After Pedregal, the asphalt quickly disappears. There are no other vehicles on this road than our convoy stirring up the dust. Only cactus and thorny trees crop up in this isolated rocky landscape in Falcón state. Our pace slows when we hit the hills. It feels like it is going to be a long 100km to Piedra Grande – today’s final destination. Parts of the stony road have been washed away. Angel, the truck driver, manoeuvres calmly with reggaeton playing in his cabin. “This access is difficult,” says Angel. You saw that some small bridges have collapsed. But we will get there. We have to make this effort to reach the children who need it.”
13:30 - ‘We need shovels’.
Angel and his assistants find themselves almost knee-deep in the mud. The truck’s got stuck in the mud crossing a large riverbed. Branches and stones are thrown under the wheels, but it won’t budge.
“We need spades to free the wheels and the chassis”, says Angel. Local villagers are alerted and eventually arrive on motorbikes with the needed tools. After a 90-minute delay, we are on the move again. It’s only a few kilometers to Piedra Grande. “During the rainy season, we’ll have to come back with all-terrain vehicle.”
15:15 - ‘I am very grateful’
One last left turn and the small convoy finally makes it to the village of Piedra Grande, three hours after leaving Pedregal – the challenging route we’ve taken is this community’s lifeline to fuel, food, or medical supplies.
The school is tiny: one tin-roofed room whose interior walls are painted yellow and green. With apologies for the delay, the team distribute the monthly WFP supplies to 27 children and 2 staff.
Ana is here to collect the take-home ration on behalf of Angel, her 3-year-old great-grandchild. Aged 73, she took on this responsibility when Angel’s father left home – his mother cares for another child, hospitalized in a neighbouring state. “Many needed this assistance you are providing, and they could do with a wider variety of products”, says Ana. “Since the programme started, we have seen children get better.
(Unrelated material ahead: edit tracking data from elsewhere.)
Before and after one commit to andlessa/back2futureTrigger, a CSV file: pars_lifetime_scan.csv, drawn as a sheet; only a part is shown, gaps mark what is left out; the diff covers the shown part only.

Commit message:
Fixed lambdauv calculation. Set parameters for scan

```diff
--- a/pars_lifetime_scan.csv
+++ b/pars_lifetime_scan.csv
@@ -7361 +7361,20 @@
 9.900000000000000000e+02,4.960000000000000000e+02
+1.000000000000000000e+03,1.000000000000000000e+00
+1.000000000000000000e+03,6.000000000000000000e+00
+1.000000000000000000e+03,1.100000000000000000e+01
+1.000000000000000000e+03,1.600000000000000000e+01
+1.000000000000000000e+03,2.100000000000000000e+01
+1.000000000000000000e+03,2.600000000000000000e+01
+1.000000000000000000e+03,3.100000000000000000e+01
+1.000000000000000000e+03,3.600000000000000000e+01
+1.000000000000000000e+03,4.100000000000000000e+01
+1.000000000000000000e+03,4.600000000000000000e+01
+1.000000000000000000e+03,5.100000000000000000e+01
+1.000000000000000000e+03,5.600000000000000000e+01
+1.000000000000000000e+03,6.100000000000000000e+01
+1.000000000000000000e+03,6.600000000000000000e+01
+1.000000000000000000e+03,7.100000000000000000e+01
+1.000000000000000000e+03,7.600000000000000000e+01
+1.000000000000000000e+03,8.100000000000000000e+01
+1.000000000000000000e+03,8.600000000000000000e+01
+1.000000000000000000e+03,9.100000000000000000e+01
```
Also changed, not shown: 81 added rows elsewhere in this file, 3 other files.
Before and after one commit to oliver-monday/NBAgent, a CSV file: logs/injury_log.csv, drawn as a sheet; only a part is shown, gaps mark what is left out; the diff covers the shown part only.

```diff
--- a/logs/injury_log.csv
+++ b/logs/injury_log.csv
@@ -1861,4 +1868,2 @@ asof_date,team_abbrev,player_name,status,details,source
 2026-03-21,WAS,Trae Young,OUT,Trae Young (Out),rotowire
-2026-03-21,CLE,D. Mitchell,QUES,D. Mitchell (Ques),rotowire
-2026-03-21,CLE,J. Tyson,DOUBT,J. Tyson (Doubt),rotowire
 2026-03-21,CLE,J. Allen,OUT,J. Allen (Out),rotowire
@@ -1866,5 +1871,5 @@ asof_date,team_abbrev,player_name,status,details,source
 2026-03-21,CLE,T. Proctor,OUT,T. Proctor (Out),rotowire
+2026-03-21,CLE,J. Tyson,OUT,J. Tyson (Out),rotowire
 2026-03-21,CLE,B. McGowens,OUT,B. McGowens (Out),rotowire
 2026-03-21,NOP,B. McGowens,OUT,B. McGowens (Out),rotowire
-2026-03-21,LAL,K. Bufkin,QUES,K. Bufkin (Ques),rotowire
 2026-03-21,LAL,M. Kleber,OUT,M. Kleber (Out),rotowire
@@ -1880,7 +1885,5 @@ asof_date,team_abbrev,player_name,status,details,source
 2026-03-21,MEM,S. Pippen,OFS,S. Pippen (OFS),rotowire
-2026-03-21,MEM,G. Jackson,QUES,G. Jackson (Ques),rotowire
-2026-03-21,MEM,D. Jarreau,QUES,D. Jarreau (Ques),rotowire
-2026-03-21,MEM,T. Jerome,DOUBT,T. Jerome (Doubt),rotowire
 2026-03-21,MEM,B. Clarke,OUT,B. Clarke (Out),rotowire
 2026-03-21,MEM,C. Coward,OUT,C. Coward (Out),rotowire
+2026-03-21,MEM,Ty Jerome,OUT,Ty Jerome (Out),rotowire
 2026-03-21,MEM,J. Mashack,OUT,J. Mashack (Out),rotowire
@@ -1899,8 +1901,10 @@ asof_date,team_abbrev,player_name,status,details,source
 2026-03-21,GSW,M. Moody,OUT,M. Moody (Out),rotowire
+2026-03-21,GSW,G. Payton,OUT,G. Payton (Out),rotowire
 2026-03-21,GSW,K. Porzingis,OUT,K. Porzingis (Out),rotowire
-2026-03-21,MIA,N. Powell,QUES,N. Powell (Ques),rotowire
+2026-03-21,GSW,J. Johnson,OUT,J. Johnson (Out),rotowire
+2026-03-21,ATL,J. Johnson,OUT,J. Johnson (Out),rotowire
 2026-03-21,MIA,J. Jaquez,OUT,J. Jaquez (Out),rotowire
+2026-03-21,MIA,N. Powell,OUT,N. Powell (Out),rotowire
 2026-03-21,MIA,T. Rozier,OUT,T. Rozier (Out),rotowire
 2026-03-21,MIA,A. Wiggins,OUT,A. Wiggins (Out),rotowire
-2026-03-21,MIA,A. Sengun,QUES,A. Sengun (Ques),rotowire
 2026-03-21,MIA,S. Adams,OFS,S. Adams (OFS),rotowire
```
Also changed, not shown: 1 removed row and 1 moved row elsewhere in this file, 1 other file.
Angel is more alert when he plays. He says he wants to come to school so he doesn’t miss out on the food.”